8) Set your own odds and sniff out the value – This takes us back to a Betting.com favourite that is value betting, which is where a punter will put together their own odds, based off their own calculations and hunches, and compare those odds with those provided by the bookmaker. If there is a large disparity between the odds you have listed and the bookie’s odds, then you have what you would call a value bet. This strategy can often unearth some hidden gems that can go on and secure some huge profits.
9) Tournament winner bets for show, each-way bets for dough – If you’re entering the golf betting world via football or tennis betting, for example, the most natural bets to dip into will probably be the Tournament Winner markets, as they’re the easiest to understand and often carry the highest potential returns. While these bets provide the biggest rush when they come in, more often than not, they won’t, and these bets should not form the foundation of your overall golf betting strategy. Instead, try to use your knowledge to pick out the much safer each-way and top ten bets. Those markets are generally much less erratic, and it means you will benefit from backing consistent performers that are in form.
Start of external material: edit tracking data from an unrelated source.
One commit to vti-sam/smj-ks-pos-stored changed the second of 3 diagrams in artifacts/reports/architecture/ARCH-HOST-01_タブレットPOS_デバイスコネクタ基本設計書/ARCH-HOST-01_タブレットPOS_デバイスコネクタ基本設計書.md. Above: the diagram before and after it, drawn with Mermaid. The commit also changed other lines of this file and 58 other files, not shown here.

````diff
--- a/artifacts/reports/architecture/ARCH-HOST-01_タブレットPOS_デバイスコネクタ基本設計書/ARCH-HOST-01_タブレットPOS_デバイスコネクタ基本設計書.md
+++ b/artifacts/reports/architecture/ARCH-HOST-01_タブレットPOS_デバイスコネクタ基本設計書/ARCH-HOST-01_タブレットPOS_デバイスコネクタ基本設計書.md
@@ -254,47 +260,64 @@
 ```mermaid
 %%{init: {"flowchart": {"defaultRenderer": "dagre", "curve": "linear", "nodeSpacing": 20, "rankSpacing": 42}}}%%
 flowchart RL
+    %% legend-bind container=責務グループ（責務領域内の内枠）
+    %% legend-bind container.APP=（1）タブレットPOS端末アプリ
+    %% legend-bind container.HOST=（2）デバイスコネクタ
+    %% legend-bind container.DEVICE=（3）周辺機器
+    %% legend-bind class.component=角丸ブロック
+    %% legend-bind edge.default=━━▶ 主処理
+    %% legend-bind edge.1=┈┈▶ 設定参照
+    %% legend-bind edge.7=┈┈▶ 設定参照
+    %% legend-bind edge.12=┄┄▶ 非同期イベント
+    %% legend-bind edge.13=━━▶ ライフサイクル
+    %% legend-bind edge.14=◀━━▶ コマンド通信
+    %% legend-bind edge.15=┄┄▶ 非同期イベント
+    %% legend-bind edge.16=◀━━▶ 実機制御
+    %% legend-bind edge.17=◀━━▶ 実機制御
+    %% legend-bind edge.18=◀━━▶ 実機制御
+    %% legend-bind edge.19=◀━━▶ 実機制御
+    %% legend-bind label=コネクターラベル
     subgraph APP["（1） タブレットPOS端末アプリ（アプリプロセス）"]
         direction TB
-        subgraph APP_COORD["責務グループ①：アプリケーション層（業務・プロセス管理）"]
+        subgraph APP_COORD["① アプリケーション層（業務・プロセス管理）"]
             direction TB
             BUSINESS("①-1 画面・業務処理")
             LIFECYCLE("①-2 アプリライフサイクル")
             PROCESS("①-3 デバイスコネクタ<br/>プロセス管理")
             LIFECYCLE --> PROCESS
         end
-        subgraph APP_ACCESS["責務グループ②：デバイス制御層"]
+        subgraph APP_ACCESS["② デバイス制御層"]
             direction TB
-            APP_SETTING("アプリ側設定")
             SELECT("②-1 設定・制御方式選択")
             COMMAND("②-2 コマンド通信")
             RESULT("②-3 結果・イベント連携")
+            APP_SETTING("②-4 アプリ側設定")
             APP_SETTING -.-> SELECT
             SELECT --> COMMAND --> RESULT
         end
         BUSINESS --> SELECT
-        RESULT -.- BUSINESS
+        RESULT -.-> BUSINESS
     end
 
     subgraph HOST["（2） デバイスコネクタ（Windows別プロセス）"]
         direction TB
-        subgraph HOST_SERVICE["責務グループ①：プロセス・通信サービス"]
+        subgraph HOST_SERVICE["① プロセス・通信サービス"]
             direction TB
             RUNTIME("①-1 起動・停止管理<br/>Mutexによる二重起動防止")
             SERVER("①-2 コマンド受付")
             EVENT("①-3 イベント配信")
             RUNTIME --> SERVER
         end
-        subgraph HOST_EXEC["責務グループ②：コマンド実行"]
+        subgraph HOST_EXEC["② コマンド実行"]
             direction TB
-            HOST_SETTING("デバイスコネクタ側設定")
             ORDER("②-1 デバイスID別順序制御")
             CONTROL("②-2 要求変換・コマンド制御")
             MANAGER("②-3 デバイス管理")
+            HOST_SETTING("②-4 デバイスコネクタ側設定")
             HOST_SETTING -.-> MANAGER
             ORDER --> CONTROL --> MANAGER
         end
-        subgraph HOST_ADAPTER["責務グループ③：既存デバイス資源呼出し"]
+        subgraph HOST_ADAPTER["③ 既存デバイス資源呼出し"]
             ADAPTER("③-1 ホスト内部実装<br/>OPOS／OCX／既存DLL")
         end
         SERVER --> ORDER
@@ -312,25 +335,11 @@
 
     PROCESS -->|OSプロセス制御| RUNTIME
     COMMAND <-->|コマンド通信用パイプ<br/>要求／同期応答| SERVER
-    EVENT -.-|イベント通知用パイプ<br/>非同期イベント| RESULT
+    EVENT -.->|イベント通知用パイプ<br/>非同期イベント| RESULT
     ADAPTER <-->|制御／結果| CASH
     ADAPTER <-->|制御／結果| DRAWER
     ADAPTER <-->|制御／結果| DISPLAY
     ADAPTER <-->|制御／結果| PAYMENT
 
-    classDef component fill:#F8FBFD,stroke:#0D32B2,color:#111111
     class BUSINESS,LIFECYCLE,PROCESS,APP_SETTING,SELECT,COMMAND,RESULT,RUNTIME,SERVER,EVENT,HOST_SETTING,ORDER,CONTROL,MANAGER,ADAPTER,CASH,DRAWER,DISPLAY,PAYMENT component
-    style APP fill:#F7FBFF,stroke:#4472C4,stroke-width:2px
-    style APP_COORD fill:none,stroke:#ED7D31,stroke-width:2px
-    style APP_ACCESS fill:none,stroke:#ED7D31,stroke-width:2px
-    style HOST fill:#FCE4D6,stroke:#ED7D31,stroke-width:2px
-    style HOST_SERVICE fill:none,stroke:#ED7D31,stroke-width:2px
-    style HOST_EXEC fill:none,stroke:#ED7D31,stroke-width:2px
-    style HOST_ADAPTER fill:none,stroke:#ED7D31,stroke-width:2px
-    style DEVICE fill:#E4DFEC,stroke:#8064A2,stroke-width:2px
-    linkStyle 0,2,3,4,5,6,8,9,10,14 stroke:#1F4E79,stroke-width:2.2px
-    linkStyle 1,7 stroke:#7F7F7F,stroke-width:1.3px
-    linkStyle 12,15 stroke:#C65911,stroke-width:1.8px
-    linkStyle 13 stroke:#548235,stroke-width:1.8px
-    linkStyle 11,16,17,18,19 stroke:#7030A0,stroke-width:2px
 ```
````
A golfer could go months without winning a tournament but be in great playing form, and the best way to maximize your returns from that purple patch is to bet smarter.
10) Pictures tell a tale – Try to make sure you are only betting on tournaments that you can watch. Not only is it more entertaining to be able to watch your bet unfold, you can pick up changes in weather, momentum and other factors that can sometimes seem insignificant, but if leveraged correctly, can be capitalised on in the form of profitable in-play bets. If the wind strength picks up, you may be tempted to cash in a bet to avoid sudden gusts blowing away your chances, or a player could be choking on the back nine as he/she closes on victory. If that’s the case, you have the perfect chance to lay the player on a betting exchange and reap some lucrative rewards.
The prestige of golf means that it will always sit amongst the top table of sports to bet on, and the amount of money that continues to be invested into the game means that the sport is only going to improve as a spectacle, which ultimately will lead to more exciting markets in the future. The emergence of the women’s game, and the general tip-top shape of the men’s tours makes golf a great avenue for bettors who are looking for a different sport to invest in.